This is a point that is certainly true. I probably should have been more specific in my prior post that my comments were meant to be focused on the TV business. With Comcast’s NBC Universal acquisition about eight years ago, the company became far more than just a cable company offering triple play packages to mostly residential customers.
Along those lines, Charter is a far more one-sided investment bet than Comcast is these days, and would be more susceptible to people who are cancelling their cable service and instead opting for Netflix and/or Prime Video.
Since these companies, along with Disney, have various business segments, I thought it would be helpful to illustrate where each gets its revenue from. The answers are a bit surprising.
Below is a chart that shows the percentage of total revenue that each media company gets from various businesses. Since Disney’s 2017 fiscal year is already over, I am showing data for their latest 12 months. For Comcast and Charter, only the first nine months results for 2017 are publicly available.
In my mind, there are a few notable things about this data:
- Disney is the most diversified of the three, as one might expect. More than 55% of their revenue comes from sources other than television.
- 40% of Charter’s subscriber revenue comes from TV packages. This is comparable to, but lower than, Comcast’s non-NBCU division (44%).
- Because of Disney’s large parks/resorts segment (33% of revenue), they have less exposure to cable despite owning ESPN. Still, it is a large portion of the company at roughly 30%.
- If you want to play increased broadband adoption and higher speeds/prices over the longer term, Charter is actually the best option, as 34% of their subscriber revenue comes from high-speed internet services. The comparable figure for Comcast is just 17% (28% if you exclude the NBCU division).
As with any publicly traded security, price should play a material role in drawing conclusions about the merits of an investment. When I look at the valuations, Charter trades at a similar level to Disney, despite having no content library or dominant consumer franchises. Comcast trades at roughly a 10-20% discount to them, even though one might expect it to trade at a premium to Charter given the diversification of their revenue stream in an uncertain and ever-changing media landscape.
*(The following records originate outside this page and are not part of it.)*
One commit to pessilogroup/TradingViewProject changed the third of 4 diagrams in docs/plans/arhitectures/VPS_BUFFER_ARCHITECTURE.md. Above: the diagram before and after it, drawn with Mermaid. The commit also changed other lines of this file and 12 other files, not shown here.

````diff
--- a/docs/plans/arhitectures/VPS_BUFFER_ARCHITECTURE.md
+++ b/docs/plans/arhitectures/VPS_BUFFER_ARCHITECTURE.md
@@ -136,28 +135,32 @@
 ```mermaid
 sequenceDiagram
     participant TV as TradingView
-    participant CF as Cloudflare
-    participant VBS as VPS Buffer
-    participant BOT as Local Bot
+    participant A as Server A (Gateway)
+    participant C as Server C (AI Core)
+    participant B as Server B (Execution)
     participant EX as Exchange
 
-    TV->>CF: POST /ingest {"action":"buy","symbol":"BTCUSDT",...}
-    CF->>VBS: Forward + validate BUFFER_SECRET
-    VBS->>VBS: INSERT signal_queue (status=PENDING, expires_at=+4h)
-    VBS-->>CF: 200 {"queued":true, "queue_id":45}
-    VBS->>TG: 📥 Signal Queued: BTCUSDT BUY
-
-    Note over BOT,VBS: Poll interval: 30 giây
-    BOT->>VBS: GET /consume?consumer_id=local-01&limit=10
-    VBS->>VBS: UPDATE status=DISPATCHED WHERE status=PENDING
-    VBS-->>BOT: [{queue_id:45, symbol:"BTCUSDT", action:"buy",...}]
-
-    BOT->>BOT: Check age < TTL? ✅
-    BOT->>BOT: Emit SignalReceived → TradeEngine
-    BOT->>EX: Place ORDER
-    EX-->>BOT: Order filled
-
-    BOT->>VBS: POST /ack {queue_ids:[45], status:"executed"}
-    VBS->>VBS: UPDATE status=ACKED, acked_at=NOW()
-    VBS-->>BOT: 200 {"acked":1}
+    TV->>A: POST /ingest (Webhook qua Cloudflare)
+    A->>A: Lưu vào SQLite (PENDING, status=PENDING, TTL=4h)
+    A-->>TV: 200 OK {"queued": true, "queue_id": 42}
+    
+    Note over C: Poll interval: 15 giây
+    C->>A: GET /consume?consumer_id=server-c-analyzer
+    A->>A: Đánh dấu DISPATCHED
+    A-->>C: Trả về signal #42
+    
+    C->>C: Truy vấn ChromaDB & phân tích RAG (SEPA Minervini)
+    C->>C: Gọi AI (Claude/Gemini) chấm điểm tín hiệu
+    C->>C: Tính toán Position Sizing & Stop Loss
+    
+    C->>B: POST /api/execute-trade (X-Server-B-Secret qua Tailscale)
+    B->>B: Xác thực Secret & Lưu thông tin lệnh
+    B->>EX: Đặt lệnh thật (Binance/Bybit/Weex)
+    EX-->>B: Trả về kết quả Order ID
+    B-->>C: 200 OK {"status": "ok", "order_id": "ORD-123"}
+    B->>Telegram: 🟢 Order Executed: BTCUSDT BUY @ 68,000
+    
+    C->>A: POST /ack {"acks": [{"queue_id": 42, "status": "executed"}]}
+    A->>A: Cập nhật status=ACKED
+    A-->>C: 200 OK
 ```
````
As a result, my personal rankings considering valuation, revenue diversification, and franchise positioning, would be 1) Disney, 2) Comcast, 3) Charter. If I was into the paired trade strategy, long Comcast/short Charter would look interesting over a multi-year period. Of course, the big question is whether Charter will make a play for a content business, or wireless provider, or something else to expand their horizons. In that scenario, the outlook would really depend on who they bought and how much they paid, not surprisingly.